This Article is From Jun 28, 2015

Government Rejects Cairn's Arbitration on Tax Dispute: Report

Government Rejects Cairn's Arbitration on Tax Dispute: Report
New Delhi: The government has rejected Cairn Energy UK's plea for arbitration over an Rs 10,247-crore tax dispute saying taxation is not covered under the UK-India Investment Promotion and Protection Treaty.

The Edinburgh-based firm has, however, challenged saying it had invoked the bilateral investment protection treaty clause as it has not been allowed to carry out its natural course of business.

Using the treaty, Cairn had last month named former Bulgarian minister and lawyer Stanimir A Alexandrov as its arbitrator and asked the government appoint its own judge on a three-member arbitration panel to go into the Rs 10,247-crore tax demand raised against it using retrospective taxation.

The Finance Ministry has replied to the notice saying it has been the consistent stand of Government of India that taxation is not covered under bilateral investment treaties, sources privy to the development said.

Cairn has retorted back saying it has not raised taxation under the treaty but it contending that by the government's action it has not been able to conduct is business in India.

After raising the tax demand over alleged capital gains it made on transfer of its India assets to a new company - Cairn India - in 2006, the Income-Tax Department barred it from selling its remaining 9.8 per cent stake in Cairn India.

The move, the UK firm says, is hampering it from conducting its business, which includes sale of its remainder stake, sources said.

Also, the value of the stake has halved since the freeze and the firm is seeking compensation for the diminution in value of the attached shares, they said.

Once the government names its arbitrator, a neutral international judge will be appointed as presiding arbitrator.

The internal reorganisation was fully disclosed to relevant agencies and ministries including Income Tax Department in 2006-07, the company says, adding that it would not have undertaken the internal reorganisation if it had received any indication that its purely internal transaction would be subject to capital gains tax.

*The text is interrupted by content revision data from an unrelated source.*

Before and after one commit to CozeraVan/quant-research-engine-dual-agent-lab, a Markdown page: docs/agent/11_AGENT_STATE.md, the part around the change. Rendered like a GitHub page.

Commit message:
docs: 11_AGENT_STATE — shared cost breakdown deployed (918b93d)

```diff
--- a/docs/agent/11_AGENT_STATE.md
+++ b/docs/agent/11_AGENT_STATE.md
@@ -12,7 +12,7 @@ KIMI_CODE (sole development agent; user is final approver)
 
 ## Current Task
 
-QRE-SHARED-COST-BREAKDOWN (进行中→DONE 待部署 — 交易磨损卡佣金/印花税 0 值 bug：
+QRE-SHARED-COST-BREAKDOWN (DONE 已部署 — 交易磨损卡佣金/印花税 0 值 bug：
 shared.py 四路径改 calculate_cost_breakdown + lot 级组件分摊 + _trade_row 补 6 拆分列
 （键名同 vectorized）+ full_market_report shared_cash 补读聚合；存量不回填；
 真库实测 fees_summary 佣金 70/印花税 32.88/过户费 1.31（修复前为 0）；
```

Prior to the previous UPA government bringing a new law in 2012 to tax share transfer retrospectively, foreign firms - filing returns in their respective jurisdictions - were not required to file tax returns in India. Cairn Energy, being based outside India, too did not file returns.

The Income Tax Department says Cairn Energy allegedly made a capital gain of Rs 24,503.50 crore in 2006 while transferring all its India assets to a new company, Cairn India, and getting it listed on the stock exchanges.

Cairn Energy, which had in 2011 sold a majority stake in its Indian unit to mining group Vedanta for $8.67 billion, still holds a 9.8 per cent stake in Cairn India. In January last year, the I-T department barred it from selling this stake.